(REQUIRED WORK): Go through each line of the entries below and tally those containing the string "https"; give only the total.

(AVAILABLE DATA):
--- START ---
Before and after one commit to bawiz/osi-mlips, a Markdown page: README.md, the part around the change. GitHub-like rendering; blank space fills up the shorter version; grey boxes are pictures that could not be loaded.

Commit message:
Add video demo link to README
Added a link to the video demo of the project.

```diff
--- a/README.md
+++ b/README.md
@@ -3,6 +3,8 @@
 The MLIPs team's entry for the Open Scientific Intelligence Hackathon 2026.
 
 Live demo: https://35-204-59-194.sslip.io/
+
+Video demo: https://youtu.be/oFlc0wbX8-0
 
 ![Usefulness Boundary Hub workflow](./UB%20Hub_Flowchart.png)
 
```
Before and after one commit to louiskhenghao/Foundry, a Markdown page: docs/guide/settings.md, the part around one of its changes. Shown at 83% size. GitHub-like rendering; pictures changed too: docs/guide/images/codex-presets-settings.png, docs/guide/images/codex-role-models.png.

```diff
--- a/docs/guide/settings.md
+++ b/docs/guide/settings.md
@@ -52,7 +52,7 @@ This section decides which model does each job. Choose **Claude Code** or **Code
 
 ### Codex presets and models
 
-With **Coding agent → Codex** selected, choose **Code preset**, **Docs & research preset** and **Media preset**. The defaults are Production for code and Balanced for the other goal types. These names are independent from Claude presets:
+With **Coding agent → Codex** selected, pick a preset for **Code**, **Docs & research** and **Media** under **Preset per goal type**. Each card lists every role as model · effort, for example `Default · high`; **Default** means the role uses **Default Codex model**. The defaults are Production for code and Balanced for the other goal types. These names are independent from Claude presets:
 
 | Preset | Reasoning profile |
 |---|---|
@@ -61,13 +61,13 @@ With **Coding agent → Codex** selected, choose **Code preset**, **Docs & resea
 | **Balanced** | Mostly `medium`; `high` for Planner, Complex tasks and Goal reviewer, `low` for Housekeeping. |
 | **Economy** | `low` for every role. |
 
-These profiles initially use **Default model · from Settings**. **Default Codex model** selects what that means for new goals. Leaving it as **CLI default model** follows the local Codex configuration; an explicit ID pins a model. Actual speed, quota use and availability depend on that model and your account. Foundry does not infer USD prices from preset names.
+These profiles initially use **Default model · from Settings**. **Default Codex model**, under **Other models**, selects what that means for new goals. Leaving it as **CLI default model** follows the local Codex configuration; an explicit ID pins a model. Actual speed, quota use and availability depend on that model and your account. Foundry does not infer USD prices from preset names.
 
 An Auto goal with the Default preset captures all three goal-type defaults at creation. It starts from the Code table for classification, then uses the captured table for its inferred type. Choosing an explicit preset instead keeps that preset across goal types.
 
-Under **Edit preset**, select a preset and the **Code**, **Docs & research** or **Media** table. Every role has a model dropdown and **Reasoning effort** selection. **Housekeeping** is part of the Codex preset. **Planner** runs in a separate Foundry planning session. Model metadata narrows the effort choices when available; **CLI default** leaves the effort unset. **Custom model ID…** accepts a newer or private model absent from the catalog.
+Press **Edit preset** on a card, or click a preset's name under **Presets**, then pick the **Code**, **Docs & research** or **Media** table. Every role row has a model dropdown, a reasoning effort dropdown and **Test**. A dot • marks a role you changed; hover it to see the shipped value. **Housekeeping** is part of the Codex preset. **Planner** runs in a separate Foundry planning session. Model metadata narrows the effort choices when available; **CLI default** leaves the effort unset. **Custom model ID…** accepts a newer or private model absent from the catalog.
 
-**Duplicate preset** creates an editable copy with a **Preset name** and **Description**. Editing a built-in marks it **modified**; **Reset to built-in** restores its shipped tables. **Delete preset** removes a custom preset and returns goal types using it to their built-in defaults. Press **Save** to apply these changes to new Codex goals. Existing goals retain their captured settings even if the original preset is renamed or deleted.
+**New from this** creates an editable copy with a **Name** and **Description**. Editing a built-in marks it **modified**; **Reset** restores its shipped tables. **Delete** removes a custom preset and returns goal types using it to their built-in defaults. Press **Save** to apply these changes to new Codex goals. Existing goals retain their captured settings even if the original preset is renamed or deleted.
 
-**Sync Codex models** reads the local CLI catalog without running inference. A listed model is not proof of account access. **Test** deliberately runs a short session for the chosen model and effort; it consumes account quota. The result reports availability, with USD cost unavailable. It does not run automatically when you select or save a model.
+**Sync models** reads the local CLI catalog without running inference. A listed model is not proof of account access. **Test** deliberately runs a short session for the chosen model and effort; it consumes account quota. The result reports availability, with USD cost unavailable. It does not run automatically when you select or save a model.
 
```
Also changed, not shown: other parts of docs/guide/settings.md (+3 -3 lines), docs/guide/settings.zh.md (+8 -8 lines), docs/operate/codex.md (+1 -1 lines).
--- END ---
(RESULT FOR THIS TASK): 2